The following is an excerpt from the Crop Stories Winter Squash issue. Note: Simone gave birth to Noah, pictured above, in the winter of 2014.
Simone shifts the weight of her pregnant belly from one foot slowly to another, stepping between squash leaves into grass mounds that hopefully aren't hiding squash. She's careful not to step on the produce.
Nathan is equally tender-footed. Their eyes search the ground for glimpses of yellow, tan and green flesh. When found, the mature fruit detaches easily from the vine, and Simone wedges the oblong shape between her elbow and side like a football and continues hunting.
To both show how tentacle-like squash vines can be, and prove the vine had been cleared of fruit in total, Nathan picked up a vine and raised it high above his head. The last, young buds peeked out of his left hand and the vine wound down and around curling up to his right. A fat leaf flapped on the brim of his hat.The vine terminated some 15 feet away in the grass, but we couldn't see its end.
Tending the squash patch required only spurts of this kind of effort. Compared to the monotony of plucking grape tomatoes from the vine, it's almost adventurous, a search.
Candy Roasters and their ilk are harvested a basket or two at a time and stored in the farm's cement storage bunker for months. Simone or Nathan pick out a new grouping each week to be cleaned up and readied for a weekend market.
The relative security of raising storage crops is part of the larger plan to diversify farm income. The most involved link in that plan involves a commitment to red winter wheat, a mill, and a branded DaySpring Farms flour product. Like winter squash, wheat and flour can bring in money in the off-season. It's all, as Nathan sees it, a step in their evolution from green thumbs to a family business.
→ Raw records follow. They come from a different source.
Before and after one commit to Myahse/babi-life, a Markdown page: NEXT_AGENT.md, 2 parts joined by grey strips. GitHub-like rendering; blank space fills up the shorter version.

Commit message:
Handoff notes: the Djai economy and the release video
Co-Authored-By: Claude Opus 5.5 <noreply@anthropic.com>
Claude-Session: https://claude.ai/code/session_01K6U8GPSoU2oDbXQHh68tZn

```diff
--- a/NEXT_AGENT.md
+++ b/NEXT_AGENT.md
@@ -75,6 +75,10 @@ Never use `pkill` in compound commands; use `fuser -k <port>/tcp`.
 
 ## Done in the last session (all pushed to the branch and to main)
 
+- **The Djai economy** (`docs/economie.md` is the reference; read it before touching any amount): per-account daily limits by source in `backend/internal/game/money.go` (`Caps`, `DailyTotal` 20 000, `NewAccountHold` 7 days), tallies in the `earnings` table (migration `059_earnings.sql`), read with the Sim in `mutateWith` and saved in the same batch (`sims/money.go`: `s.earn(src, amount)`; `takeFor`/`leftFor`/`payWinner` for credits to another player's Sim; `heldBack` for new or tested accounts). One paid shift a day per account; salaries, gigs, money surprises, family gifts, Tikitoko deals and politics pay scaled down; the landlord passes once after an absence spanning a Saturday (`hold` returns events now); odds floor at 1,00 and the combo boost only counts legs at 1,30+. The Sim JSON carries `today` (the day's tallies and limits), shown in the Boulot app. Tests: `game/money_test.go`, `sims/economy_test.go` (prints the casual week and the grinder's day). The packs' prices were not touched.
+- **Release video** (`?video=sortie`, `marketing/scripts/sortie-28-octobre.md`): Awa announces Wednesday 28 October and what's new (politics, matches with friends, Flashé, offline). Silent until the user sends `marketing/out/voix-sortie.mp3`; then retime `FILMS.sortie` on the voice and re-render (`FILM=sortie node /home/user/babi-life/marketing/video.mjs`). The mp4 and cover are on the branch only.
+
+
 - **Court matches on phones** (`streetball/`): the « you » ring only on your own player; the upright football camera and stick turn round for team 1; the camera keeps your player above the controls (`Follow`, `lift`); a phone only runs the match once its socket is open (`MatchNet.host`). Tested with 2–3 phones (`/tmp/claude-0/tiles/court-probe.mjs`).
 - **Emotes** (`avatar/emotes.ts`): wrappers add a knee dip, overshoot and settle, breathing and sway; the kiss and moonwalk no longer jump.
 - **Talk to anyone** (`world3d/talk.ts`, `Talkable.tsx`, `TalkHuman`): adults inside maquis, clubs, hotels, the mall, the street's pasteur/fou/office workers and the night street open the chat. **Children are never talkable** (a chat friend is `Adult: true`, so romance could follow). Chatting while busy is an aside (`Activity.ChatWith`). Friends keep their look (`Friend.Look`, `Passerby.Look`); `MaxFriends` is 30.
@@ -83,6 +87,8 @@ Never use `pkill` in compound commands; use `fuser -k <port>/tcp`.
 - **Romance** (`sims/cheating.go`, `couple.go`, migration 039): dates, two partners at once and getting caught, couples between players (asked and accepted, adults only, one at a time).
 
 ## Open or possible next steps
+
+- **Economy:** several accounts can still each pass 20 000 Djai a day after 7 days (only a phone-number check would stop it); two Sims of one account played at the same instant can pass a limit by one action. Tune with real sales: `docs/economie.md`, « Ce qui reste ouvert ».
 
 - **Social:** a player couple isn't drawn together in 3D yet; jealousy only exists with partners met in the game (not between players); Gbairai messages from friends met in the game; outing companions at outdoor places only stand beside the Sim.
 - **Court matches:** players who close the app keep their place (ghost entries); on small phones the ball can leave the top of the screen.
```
"I often say that I'm a pretty good gardener, but I'm not a good farmer yet," Nathan said. "The difference is a gardener is able to tend crops well; a farmer is able to run a business well. That's where most of the change and growth for me personally as a business operator has come. It's to be a better farmer, a better steward of the resources available to me and to make the absolute most out of the least. That's a philosophy we have carried through."